Georgia couples might reach an impasse when one spouse wants to undertake estate planning and the other does not. In the absence of that spouse’s cooperation, a person can still take steps to inventory assets that are held jointly and individually. Knowing what a spouse’s assets are and how to access them might be important if that spouse dies and the other spouse becomes the estate’s administrator.
People may still be able to do some limited estate planning without their spouse. They can prepare documents that appoint someone to handle financial and health matters in case they become incapacitated. They can also create a will and a trust for assets that belong solely to them. However, someone who is not a spouse cannot be named as a beneficiary on a retirement account unless that spouse gives permission. This means that people will need cooperation from their spouse if they want to name children from a previous marriage as beneficiaries on such an account.
Demonstrating these limitations may help persuade them to participate in estate planning. If the reluctant spouse understands that the law dictates that assets may be distributed in a way that they are not happy with, they might be more inclined to work on an estate plan.

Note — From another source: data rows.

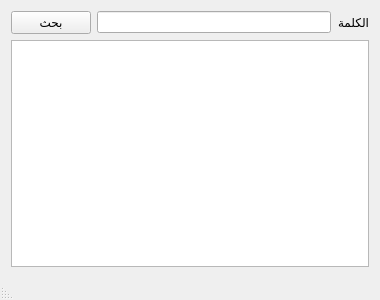
Before: the Qt Designer form symbian/dictwin.ui in mahdihijazi/kamous, drawn with Qt 5.
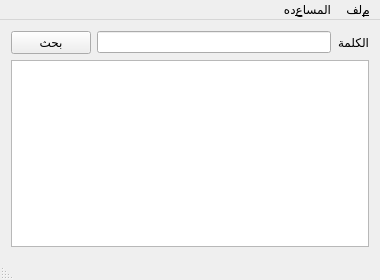
After: the same form once the commit is applied.

```diff
--- a/symbian/dictwin.ui
+++ b/symbian/dictwin.ui
@@ -2,12 +2,15 @@
 <ui version="4.0">
  <class>DictWin</class>
  <widget class="QMainWindow" name="DictWin">
+  <property name="enabled">
+   <bool>true</bool>
+  </property>
   <property name="geometry">
    <rect>
     <x>0</x>
     <y>0</y>
     <width>380</width>
-    <height>300</height>
+    <height>280</height>
    </rect>
   </property>
   <property name="sizePolicy">
@@ -24,8 +27,8 @@
   </property>
   <property name="maximumSize">
    <size>
-    <width>16767604</width>
-    <height>16769696</height>
+    <width>16777215</width>
+    <height>16777215</height>
    </size>
   </property>
   <property name="windowTitle">
@@ -41,16 +44,8 @@
    <bool>false</bool>
   </property>
   <widget class="QWidget" name="centralWidget">
-   <property name="maximumSize">
-    <size>
-     <width>16777215</width>
-     <height>16777215</height>
-    </size>
-   </property>
-   <layout class="QGridLayout" name="gridLayout_2">
+   <layout class="QGridLayout" name="gridLayout_3">
     <item row="0" column="0">
-     <layout class="QVBoxLayout" name="verticalLayout">
-      <item>
        <layout class="QGridLayout" name="gridLayout">
         <item row="0" column="2">
          <widget class="QLineEdit" name="wordTxt">
@@ -75,7 +70,7 @@
         </item>
        </layout>
       </item>
-      <item>
+    <item row="1" column="0">
        <widget class="QListWidget" name="listWidget">
         <property name="font">
          <font>
@@ -92,8 +87,30 @@
        </widget>
       </item>
      </layout>
-    </item>
-   </layout>
+  </widget>
+  <widget class="QMenuBar" name="menuBar">
+   <property name="geometry">
+    <rect>
+     <x>0</x>
+     <y>0</y>
+     <width>380</width>
+     <height>21</height>
+    </rect>
+   </property>
+   <widget class="QMenu" name="menuHello">
+    <property name="title">
+     <string>&amp;ملف</string>
+    </property>
+    <addaction name="actionExit"/>
+   </widget>
+   <widget class="QMenu" name="menu">
+    <property name="title">
+     <string>المسا&amp;عده</string>
+    </property>
+    <addaction name="action"/>
+   </widget>
+   <addaction name="menuHello"/>
+   <addaction name="menu"/>
   </widget>
   <widget class="QStatusBar" name="statusBar"/>
   <action name="actionExit">
```
Left out of the diff: 14 changed lines with no effect on the pictures. Lines whose indentation alone changed are shown as unchanged.
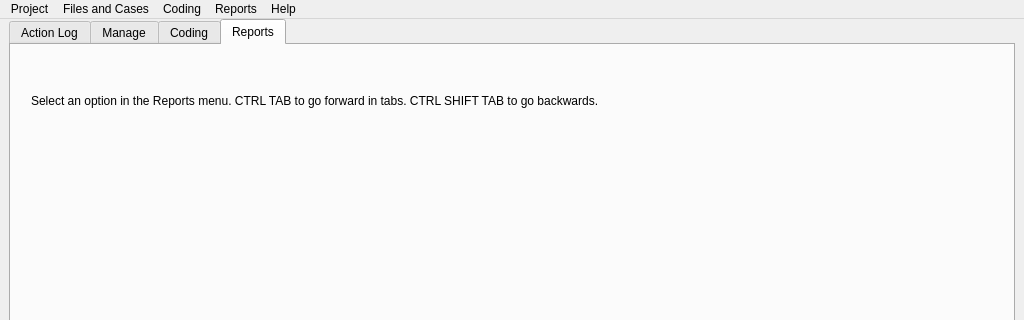
This is GUI_UIs/ui_main.ui in ccbogel/QualCoder as Qt 5 draws it before an edit; both pictures show x 0 to 1024 and y 0 to 320 of the 1024 by 600 pixel window. The edited form follows.
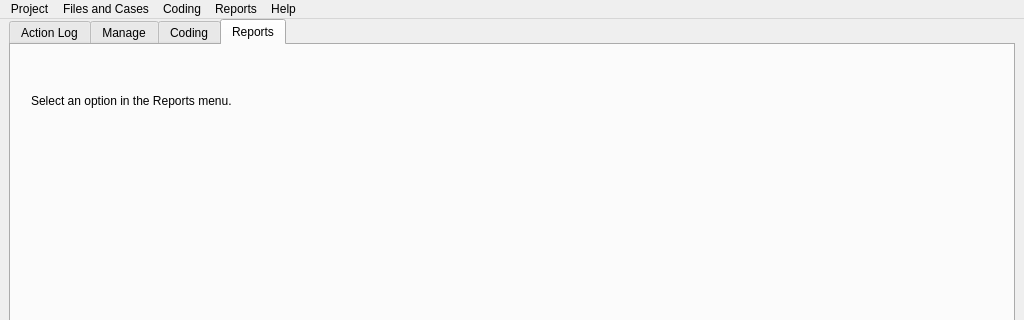
This is the edited form. The open tabs and pages were chosen to show the change.

What changed in the file:
```diff
--- a/GUI_UIs/ui_main.ui
+++ b/GUI_UIs/ui_main.ui
@@ -92,7 +92,7 @@
          </rect>
         </property>
         <property name="text">
-         <string>Select an option in the Reports menu. CTRL TAB to go forward in tabs. CTRL SHIFT TAB to go backwards.</string>
+         <string>Select an option in the Reports menu. </string>
         </property>
         <property name="wordWrap">
          <bool>true</bool>
```
Left out of the diff: 6 changed lines with no effect on the pictures.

It is not unusual for individuals to be reluctant to tackle estate planning or for family members to prefer to not discuss the subject, but estate planning can be critical to making sure one’s wishes are carried out. Furthermore, communication can also be important because it can help prepare family members for what is in the estate plan and why. An attorney may be able to review the many estate planning options that are available including the different uses of trusts.